Embree viewer is a simple implementation of a progressive renderer, based on Intel's Embree raytracing kernels. Its UI is written in SDL2, and it supports Alembic and OBJ model file formats, with a simple JSON file to describe a scene.
Embree viewer is intended as a simple example implementation of a progressive renderer with Embree, one step above the simple examples Embree ships with, but significantly simpler than Ospray and similar.
Its main purpose is to demonstrate the performance of Embree raytracing kernels, and the scalability of its instancing system, in a simple real-time multithread framework that can load common model files. It is not intended as a full raytracer - it does not have any support for materials, textures, normals, lighting or sampling.
Isotropix Clarisse is a professional lighting tool, heavily focusing on efficient object instancing. It is available as a professional package, or as a Personal Learning Edition.
For the purposes of experimentation with Embree, the
clarisse directory contains a number of PLE scene files, with a set of scripts to export their scattering setup to a set of JSON and binary files compatible with Embree viewer.
Embree viewer was developed on a standard installation of Debian Linux; it has not been tested on MS Windows (any contribution in that respect would be appreciated).
Non-standard dependencies, which have to be compiled on the target Linux machine, and installed into a location available to CMake:
Standard dependencies, available in Debian (or other Linux distro):
- Boost (tested against 1.62.0)
- OpenEXR and IlmBase (tested against 2.2.0)
- SDL2 (tested against 2.0.5)
- TBB (tested against 4.3)
The repository contains a standard set of CMake build files:
mkdir build cmake .. make -j
Command line options
Allowed options: --help produce help message --mesh arg load mesh file (.abc, .obj) --scene arg load a scene file (.json)
The viewer implements only minimal mouse interaction (for now):
- left mouse button + movement rotates around the current origin point
- right mouse button + movement moves the camera towards or away form the origin point (using logarithmic scale based on distance)
- left double click selects the camera's focus point to the point of intersection between the camera ray determined from the click and the scene
At the moment, there are 3 input file types -
Scene file format
Scene file is a very simple JSON-based file format, describing the input files and scattering information.
The root of the scene is a json
list, enumerating the elements of the scene. Each element can either be a subscene or an object.
Each object is represented as a simple dictionary, with a filesystem
path (absolute or relative) to an
.obj or a
.abc mesh file, and a 4x4 matrix
transform represented as an array.
A scene is a dictionary containing an array of
objects (each either an object, or another sub-scene), a
transform acting as a parent for all objects and either a set of
instances in an array of structs with
transform, or an
instance_file link to a binary file containing the instancing information.

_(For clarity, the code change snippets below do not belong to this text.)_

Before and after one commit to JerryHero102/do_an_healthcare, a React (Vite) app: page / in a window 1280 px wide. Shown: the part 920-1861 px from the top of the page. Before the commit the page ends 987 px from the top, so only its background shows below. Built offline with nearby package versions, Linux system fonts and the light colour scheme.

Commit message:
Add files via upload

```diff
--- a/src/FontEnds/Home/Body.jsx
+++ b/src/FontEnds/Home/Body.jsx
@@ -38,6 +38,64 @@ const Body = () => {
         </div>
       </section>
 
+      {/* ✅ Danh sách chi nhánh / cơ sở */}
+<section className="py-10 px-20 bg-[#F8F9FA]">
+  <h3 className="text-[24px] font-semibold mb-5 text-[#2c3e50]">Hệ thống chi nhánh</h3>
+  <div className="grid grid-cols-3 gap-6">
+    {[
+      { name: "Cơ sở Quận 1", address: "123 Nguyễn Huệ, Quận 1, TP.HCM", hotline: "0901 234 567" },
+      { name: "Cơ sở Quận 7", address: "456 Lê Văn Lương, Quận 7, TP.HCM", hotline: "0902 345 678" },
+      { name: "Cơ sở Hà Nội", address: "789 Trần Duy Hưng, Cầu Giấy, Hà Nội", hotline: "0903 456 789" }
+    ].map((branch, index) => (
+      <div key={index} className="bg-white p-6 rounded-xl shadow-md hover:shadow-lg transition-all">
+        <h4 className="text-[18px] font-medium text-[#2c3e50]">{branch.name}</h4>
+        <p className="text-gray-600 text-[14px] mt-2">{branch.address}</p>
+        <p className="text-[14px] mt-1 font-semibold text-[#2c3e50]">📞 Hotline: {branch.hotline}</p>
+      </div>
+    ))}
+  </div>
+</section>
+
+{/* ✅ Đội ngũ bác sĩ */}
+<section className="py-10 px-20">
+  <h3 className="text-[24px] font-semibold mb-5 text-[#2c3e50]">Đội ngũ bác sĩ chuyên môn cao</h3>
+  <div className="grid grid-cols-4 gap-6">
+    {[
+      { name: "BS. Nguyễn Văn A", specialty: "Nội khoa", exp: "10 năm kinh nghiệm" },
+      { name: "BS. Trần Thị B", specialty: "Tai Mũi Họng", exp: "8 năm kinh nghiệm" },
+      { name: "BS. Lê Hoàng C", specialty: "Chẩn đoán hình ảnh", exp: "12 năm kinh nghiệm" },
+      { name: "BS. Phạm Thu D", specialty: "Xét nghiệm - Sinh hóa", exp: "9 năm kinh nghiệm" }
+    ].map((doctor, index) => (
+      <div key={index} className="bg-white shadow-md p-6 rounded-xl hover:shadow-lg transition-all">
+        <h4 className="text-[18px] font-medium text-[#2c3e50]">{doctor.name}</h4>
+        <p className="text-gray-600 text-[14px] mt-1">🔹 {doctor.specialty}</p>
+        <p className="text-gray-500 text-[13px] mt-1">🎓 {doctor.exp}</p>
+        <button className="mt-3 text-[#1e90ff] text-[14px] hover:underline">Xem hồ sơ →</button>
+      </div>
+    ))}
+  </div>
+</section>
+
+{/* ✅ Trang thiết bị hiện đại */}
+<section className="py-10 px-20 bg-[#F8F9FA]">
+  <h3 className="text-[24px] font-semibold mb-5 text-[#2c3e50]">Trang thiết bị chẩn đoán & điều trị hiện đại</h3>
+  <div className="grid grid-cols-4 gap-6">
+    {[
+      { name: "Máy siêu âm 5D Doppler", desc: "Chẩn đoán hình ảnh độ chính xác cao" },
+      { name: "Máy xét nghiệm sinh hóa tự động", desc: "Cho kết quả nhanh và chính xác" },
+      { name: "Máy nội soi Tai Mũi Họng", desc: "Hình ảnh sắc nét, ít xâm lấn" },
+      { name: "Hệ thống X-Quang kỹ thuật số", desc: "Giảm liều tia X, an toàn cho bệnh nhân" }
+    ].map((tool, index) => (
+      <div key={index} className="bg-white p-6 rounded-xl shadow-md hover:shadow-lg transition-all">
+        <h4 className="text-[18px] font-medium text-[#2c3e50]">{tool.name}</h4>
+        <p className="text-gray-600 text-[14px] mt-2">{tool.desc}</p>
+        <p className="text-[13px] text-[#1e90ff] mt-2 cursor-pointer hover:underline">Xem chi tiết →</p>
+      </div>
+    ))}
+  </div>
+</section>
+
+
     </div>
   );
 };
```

A
scene_path string then represents a unique ID of the instanced sub-scene in the scene file, serving as an identifier to de-duplicated sub-scenes.
Binary instances file format
The instancing file is a plain binary file, containing 17x32bit data records:
- first 4 bytes represent a 32-bit unsigned integer, referencing which of the
objectsrecords should be used for this particular instance
- 16 4-byte records after that represent a
transformation matrixof each instance (composed of 32-bit floats)
Embree viewer comes with a small number of example files in the data directory (each directory includes a LICENSE file for the files it contains):
Virtual Emily mesh
Virtual Emily project's main mesh, demonstrating how to load a single model file.
/embree_viewer --mesh data/Emily/Emily_2_1_Alembic_Scene.abc
A Grass Scatterer
A simple scattering scene, using assets exported from Blender and Clarisse, showing the performance and possible complexity of the scene.
/embree_viewer --scene data/Grass/scene.json
License and contributions
This demo is licensed under MIT license, and as such you can use this code for both commercial and noncommercial purposes.
Any contributions are welcome, in terms of ideas, improvements, bugfixes or additional example files.